What Faculty Say
Richard Van Eck, Instructional Design and Technology: A perspective from the digital frontier and the world of digital game-based learning
I received my Ph.D. in instructional design and development from the University of South Alabama. Prior to coming to UND, I was an assistant professor at the University of Memphis, where I was also a member of the Institute for Intelligent Systems and the committee chair and chair of the Center for Multimedia Arts in the FedEx Institute of Technology. I am a
member of the Working Group in Digital and New Media at UND.

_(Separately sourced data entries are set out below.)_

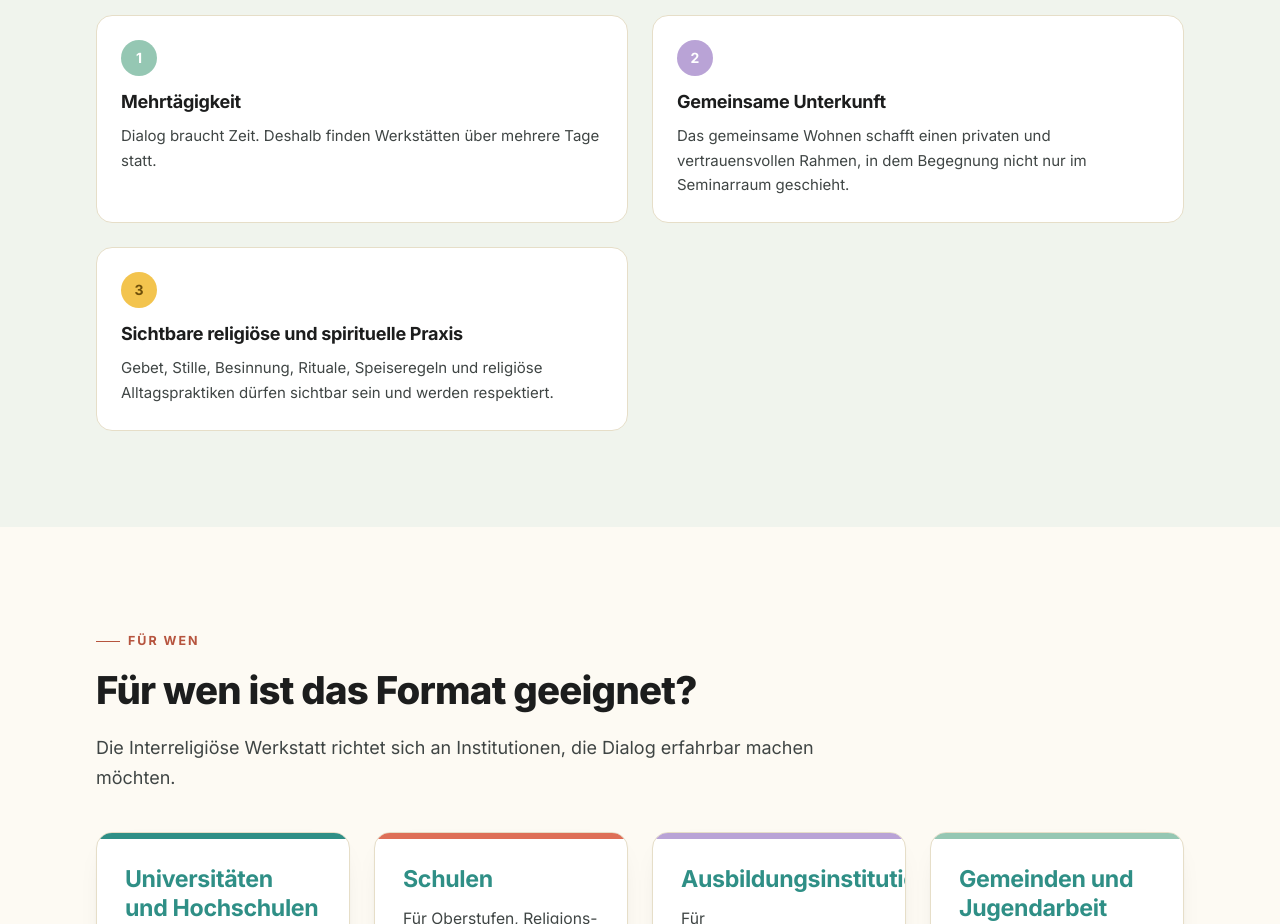
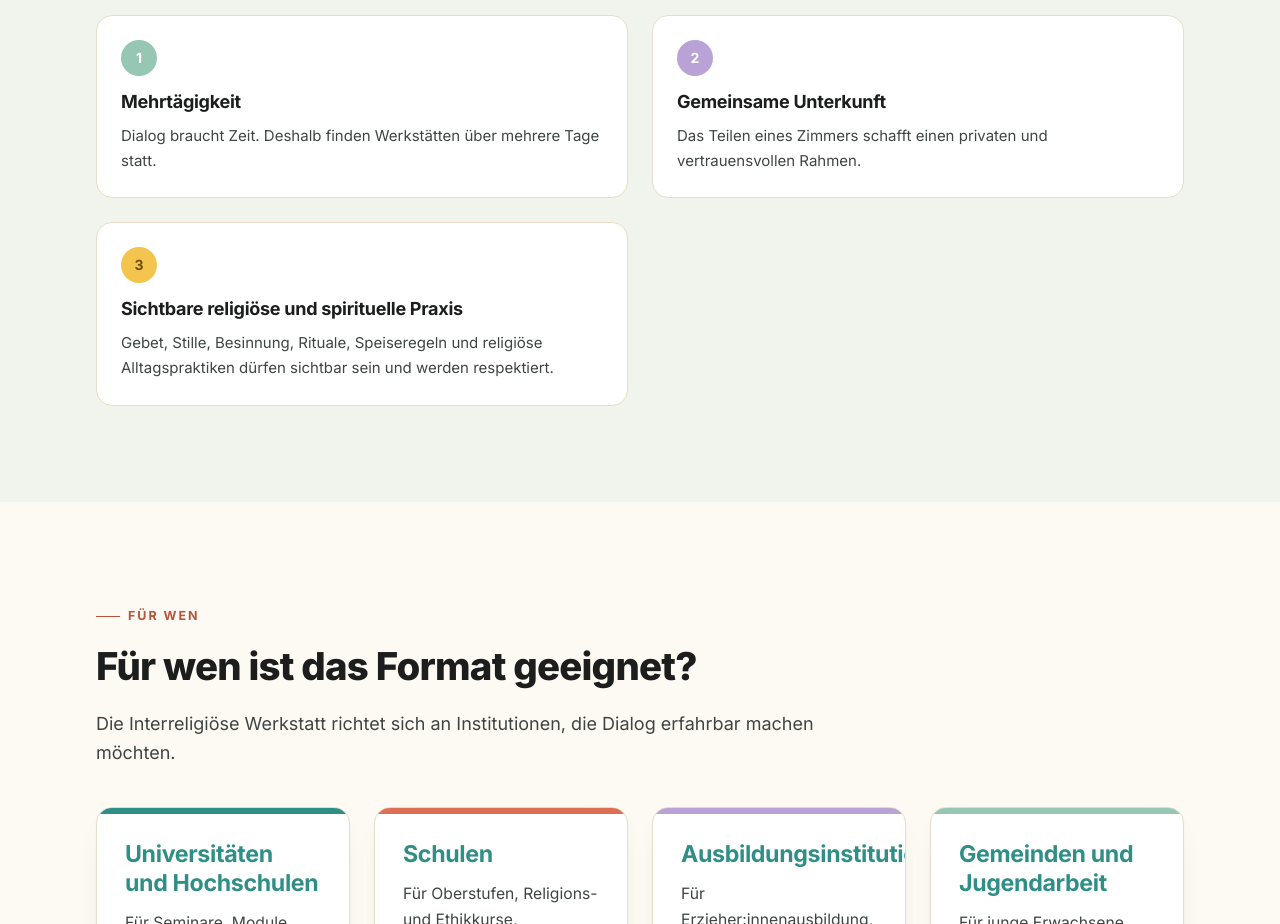
Before and after one commit to Falkensee-Solutions/ingwer, a Next.js app in the folder web/: page / in a window 1280 px wide. Shown: the part 2020-2944 px from the top of the page. Built offline with nearby package versions, Linux system fonts and the light colour scheme.

Commit message:
frontpage 1

```diff
--- a/web/src/app/page.tsx
+++ b/web/src/app/page.tsx
@@ -19,7 +19,7 @@ const KERNPRINZIPIEN = [
   },
   {
     titel: "Gemeinsame Unterkunft",
-    text: "Das gemeinsame Wohnen schafft einen privaten und vertrauensvollen Rahmen, in dem Begegnung nicht nur im Seminarraum geschieht.",
+    text: "Das Teilen eines Zimmers schafft einen privaten und vertrauensvollen Rahmen.",
   },
   {
     titel: "Sichtbare religiöse und spirituelle Praxis",
```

I study how technology can support cognition and learning in formal and informal students. I have been teaching people how to integrate games into classrooms and training seminars for 10 years, with hundreds of lesson plans developed by my students for use in every area of study and at every grade level. I see digital game-based learning (DGBL) NOT as a means of entertainment, but as an exciting tool to promote problem solving, 21st-century skills, and a variety of content within situated, meaningful contexts, whether through the integration of commercial games in curriculum or the development of new games for learning purposes. It is not, however, a panacea, nor is it for all learners, all learning outcomes, or all learning situations. Its benefits are also accompanied by its own challenges, and we have to be careful about planning where,
when, how, and for whom we use DGBL. I emphasize this in my Instructional Simulations and Games graduate course.